═════ Entries provided ═════

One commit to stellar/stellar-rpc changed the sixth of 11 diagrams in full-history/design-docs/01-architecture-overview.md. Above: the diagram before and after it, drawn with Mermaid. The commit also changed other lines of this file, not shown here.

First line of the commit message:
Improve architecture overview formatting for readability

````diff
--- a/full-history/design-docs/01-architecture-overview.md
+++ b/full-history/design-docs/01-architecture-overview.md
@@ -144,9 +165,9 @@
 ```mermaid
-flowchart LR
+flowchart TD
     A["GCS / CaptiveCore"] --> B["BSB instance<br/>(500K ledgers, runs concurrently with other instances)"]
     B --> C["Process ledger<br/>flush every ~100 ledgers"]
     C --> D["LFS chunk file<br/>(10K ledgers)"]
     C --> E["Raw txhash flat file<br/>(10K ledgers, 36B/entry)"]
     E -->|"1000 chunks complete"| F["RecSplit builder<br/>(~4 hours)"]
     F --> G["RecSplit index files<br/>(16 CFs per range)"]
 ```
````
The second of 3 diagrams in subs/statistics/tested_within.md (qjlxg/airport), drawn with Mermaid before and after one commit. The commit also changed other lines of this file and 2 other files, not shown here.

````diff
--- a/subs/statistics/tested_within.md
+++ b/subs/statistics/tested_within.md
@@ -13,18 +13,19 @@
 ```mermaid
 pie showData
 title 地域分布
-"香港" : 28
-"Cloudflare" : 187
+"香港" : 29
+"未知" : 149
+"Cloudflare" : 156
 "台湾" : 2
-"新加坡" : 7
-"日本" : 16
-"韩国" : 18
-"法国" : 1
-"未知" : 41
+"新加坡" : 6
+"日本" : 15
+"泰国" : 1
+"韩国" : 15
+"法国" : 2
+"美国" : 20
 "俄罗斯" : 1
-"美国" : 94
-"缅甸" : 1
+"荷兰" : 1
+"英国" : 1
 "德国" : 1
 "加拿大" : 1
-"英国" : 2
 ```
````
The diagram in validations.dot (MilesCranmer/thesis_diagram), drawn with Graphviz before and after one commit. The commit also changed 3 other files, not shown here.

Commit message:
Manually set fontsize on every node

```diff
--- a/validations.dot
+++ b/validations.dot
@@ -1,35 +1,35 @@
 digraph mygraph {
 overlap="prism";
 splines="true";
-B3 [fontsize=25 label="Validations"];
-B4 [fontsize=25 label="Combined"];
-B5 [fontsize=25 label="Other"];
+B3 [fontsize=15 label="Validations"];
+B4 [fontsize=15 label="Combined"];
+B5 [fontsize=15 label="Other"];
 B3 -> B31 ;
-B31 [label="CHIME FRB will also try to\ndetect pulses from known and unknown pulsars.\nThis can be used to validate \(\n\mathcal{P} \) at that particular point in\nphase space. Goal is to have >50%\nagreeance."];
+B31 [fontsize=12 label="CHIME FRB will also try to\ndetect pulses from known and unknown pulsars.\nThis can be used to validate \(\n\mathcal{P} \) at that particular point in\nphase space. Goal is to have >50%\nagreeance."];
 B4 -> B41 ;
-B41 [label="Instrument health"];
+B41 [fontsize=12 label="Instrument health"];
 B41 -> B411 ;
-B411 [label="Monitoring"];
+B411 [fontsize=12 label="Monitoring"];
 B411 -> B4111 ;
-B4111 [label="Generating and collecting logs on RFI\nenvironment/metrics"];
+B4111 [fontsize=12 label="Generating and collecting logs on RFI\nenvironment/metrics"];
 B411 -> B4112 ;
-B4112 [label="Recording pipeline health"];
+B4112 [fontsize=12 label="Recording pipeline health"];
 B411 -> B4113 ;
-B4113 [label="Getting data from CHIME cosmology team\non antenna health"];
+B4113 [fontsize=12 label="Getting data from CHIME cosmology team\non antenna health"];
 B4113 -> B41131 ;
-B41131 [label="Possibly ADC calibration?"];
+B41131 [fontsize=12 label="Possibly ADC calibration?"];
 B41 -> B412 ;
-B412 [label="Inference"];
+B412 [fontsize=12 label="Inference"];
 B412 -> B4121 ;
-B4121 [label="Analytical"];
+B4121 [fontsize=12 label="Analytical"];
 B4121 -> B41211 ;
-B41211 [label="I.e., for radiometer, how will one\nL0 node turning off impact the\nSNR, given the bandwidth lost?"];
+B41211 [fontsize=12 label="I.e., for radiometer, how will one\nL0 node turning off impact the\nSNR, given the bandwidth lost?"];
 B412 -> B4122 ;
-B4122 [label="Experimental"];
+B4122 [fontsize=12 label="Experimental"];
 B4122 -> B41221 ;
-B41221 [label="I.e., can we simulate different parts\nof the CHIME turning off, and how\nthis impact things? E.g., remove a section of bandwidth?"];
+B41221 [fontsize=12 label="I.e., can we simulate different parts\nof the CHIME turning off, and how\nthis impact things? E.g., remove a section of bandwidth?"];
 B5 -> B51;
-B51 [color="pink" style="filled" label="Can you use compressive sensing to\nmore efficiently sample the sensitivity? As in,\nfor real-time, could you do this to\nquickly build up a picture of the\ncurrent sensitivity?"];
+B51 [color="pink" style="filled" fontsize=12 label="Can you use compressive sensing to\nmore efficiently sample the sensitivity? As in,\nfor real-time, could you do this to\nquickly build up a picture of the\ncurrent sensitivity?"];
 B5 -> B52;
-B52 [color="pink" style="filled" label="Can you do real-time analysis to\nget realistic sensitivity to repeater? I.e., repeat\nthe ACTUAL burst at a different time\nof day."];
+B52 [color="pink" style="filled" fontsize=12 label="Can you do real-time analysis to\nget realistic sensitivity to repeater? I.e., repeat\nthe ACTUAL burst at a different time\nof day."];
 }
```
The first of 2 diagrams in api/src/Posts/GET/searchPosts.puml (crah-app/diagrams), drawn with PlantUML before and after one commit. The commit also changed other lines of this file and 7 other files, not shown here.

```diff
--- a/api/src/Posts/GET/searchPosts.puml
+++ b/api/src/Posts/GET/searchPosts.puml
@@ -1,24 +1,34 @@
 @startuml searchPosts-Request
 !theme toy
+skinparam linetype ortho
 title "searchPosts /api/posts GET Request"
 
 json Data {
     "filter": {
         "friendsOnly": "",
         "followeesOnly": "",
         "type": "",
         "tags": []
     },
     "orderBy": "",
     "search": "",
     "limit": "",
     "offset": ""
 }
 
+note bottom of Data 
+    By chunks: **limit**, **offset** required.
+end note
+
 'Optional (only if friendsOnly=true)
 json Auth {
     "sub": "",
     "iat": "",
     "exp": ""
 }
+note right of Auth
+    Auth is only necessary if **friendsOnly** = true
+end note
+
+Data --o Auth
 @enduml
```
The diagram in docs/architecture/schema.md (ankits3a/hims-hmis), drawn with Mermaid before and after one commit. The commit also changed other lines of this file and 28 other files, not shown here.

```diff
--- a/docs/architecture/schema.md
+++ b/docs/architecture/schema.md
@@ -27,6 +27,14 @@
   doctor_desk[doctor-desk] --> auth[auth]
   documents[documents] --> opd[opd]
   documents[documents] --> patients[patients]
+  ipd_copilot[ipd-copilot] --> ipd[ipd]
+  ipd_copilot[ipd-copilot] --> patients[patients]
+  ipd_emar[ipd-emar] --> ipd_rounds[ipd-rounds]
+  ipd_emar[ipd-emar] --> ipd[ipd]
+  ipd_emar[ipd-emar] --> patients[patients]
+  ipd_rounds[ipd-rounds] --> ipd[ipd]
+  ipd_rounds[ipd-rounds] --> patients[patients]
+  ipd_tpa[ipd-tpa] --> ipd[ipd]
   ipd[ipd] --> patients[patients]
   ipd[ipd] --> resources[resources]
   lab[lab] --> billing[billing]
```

═════

**Exercise objective**. The lines you return should be those above that contain the word "note", every one of them.

**Solution**.
+note bottom of Data 
+end note
+note right of Auth
+end note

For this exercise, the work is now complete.